While putting together the Windows HiEd 2010 conference topics several months ago with Microsoft and other conference organizers, I suggested we have someone from Microsoft talk about “NextGen AD” since there had recently been some hubbub about this at PDC. What we got was a session on System.Identity. System.Identity shouldn’t be confused with ADFSv2 or the Windows Identity Foundation, both of which have shipped in the last 6 months.
You can see thePDC session that covers System.Identity which started the hubbub. And you can read avery interesting write-up about System.Identity here.
Microsoft observed that existing directories have design constraints that make them difficult to use for all of an application’s identity needs, so many applications end up devoping extensions to meet this unmet need. But each of those applications are re-inventing the wheel, and these custom extensions are often a stumbling block to getting them to interoperate with each other. And all these applications basically result in AD data getting copied into the appplication’s SQL database. Microsoft also observed that a key failing was not allowing enough flexibility in defining relationships for any given identity. For example, in Active Directory, you really only have security groups to define relationships with. But groups only represent “member” relationships, have privacy limitations, and require that the “member” be in the local AD.

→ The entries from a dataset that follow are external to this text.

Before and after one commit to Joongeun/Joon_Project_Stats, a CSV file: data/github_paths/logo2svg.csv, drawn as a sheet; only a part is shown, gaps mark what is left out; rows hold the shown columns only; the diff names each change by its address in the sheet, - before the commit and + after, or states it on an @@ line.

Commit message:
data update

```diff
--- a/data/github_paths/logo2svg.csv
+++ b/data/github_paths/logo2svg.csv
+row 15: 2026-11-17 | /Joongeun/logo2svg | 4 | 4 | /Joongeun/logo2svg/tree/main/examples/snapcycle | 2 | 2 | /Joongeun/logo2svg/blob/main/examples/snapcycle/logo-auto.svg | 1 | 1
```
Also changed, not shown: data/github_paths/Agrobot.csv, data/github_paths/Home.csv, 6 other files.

System.Identity is designed to help eliminate the wasted development costs put into each application’s identity needs. It does this by providing an identity model which is flexible and is not wedded to any particular authentication or authorization system/protocol. In other words, it provides an identity abstraction that an application can leverage, so that the application doesn’t have to worry about implementing support for authentication protocols, user settings sometimes called the “profile” of the user, and relationships that typically are used for authorization decisions. In the System.Identity model, relationships are “first class” entities, as opposed to a second class after-thought.

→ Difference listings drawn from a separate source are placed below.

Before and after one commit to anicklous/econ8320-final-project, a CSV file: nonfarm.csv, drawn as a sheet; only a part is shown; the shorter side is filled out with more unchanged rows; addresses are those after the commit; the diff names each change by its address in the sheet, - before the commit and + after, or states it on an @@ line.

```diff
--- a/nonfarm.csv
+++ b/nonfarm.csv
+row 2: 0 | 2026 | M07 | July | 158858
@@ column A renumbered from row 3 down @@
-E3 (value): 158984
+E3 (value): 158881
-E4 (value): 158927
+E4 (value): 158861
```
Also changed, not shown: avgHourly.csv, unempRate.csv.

System.Identity is currently a community technology preview (CTP) experiment. Microsoft is hoping that others see the value of a common application identity framework which can leverage existing directory and identity technologies, but allow the greater flexibility needed by each application.
You can find out more at http://connect.microsoft.com/SystemIdentity.
It remains to be seen whether this is part of a larger NextGen Active Directory strategy or just another incremental step forward.